(What you should do) Filter the data for lines with the word "span", then copy every line so identified.

Web page edit records
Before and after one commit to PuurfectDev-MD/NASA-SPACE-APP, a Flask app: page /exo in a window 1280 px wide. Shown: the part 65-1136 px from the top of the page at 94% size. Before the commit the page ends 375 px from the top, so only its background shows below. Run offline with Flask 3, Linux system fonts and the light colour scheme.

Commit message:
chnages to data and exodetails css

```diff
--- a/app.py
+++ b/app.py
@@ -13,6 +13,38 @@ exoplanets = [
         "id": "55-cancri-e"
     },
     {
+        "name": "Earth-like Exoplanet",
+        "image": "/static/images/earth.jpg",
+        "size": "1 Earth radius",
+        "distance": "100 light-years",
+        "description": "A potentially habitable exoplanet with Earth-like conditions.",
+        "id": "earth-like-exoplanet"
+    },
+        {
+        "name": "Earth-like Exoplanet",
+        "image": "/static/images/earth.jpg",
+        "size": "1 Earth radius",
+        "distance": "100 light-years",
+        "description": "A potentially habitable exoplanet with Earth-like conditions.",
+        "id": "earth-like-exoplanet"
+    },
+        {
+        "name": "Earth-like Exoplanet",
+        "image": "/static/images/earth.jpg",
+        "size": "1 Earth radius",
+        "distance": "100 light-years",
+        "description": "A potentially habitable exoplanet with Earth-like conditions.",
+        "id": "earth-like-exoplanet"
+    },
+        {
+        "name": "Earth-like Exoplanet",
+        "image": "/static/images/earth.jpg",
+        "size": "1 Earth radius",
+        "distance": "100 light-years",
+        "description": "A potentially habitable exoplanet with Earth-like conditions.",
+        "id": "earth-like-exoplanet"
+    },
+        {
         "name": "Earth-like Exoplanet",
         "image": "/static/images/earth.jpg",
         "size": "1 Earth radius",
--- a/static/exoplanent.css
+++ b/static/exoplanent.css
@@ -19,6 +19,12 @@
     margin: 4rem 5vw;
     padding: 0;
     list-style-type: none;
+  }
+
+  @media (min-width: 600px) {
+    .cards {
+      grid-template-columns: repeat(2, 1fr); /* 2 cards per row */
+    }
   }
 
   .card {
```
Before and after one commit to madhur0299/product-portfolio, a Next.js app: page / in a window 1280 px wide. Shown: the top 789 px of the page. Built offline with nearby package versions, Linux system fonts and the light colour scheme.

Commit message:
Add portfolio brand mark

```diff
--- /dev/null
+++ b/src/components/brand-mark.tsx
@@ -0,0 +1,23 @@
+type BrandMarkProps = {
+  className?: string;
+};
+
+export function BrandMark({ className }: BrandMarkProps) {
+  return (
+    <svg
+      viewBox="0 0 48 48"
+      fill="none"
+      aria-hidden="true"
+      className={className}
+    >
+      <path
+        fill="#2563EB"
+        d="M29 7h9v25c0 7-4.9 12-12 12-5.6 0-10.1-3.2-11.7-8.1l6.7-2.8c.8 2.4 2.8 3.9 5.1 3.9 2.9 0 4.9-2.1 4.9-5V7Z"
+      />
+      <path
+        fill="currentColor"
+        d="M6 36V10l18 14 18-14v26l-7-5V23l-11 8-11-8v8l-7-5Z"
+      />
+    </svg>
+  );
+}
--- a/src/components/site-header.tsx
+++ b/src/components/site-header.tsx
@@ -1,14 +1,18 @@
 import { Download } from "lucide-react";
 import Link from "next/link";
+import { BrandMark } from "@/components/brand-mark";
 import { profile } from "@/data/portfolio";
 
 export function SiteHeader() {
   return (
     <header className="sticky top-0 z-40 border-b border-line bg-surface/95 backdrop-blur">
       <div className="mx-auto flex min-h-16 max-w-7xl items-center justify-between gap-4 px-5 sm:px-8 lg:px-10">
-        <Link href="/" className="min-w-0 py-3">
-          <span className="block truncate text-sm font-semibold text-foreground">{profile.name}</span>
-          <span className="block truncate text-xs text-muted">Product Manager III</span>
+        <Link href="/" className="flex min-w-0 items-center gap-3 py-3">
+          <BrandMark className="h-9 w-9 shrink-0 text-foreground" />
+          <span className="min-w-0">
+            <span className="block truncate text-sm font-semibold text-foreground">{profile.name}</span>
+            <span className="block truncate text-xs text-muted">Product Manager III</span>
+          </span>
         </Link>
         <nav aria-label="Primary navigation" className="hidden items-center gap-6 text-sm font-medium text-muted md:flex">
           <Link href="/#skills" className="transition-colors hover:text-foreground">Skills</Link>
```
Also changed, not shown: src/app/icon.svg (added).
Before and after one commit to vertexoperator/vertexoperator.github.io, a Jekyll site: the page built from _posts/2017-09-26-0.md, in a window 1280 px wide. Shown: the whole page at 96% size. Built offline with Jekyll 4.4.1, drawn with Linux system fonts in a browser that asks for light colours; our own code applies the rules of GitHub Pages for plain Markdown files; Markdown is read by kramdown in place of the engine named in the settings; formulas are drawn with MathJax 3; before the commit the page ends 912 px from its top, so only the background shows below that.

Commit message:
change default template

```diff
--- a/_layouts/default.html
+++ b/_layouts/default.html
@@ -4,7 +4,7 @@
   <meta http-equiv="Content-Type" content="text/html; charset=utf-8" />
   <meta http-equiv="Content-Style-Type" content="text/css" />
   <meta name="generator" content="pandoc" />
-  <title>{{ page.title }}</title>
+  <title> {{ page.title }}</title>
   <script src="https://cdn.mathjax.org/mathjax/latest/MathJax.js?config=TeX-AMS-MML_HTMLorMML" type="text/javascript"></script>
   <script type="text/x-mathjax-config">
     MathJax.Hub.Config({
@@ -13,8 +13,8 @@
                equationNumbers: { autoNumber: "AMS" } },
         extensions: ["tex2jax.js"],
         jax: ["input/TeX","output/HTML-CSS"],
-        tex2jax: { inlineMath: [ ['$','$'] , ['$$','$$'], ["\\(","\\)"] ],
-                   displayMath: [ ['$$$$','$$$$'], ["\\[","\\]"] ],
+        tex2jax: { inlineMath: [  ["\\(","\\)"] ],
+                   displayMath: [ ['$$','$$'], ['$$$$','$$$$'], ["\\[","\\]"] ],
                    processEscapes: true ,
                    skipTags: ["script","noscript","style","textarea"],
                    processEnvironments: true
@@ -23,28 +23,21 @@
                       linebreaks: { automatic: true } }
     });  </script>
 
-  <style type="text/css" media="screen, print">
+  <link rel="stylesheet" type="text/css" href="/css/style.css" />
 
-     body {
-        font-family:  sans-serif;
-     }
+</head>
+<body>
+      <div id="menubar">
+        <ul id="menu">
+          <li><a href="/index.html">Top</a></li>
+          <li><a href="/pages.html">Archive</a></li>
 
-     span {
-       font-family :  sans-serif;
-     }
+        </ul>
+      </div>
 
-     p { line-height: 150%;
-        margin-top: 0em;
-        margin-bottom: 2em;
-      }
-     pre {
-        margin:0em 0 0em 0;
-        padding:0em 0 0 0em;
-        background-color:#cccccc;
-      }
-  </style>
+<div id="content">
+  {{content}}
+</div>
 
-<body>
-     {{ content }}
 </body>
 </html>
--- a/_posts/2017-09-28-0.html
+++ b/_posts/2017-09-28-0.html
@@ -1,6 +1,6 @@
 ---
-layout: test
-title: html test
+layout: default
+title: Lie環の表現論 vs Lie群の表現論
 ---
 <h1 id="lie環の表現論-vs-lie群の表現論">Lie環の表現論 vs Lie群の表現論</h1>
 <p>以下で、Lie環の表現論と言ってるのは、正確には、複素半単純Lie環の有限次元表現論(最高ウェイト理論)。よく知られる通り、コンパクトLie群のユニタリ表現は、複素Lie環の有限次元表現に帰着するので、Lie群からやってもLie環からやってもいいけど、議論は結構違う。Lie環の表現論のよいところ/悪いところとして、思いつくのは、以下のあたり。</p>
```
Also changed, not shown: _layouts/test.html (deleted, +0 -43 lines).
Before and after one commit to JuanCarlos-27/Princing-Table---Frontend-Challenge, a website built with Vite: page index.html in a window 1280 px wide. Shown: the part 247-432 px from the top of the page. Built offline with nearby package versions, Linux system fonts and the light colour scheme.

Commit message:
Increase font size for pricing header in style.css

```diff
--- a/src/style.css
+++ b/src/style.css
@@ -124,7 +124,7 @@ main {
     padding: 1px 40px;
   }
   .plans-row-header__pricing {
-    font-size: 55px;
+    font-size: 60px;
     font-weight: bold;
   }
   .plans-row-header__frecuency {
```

(Solution to this problem)
-          <span className="block truncate text-sm font-semibold text-foreground">{profile.name}</span>
-          <span className="block truncate text-xs text-muted">Product Manager III</span>
+          <span className="min-w-0">
+            <span className="block truncate text-sm font-semibold text-foreground">{profile.name}</span>
+            <span className="block truncate text-xs text-muted">Product Manager III</span>
+          </span>
-     span {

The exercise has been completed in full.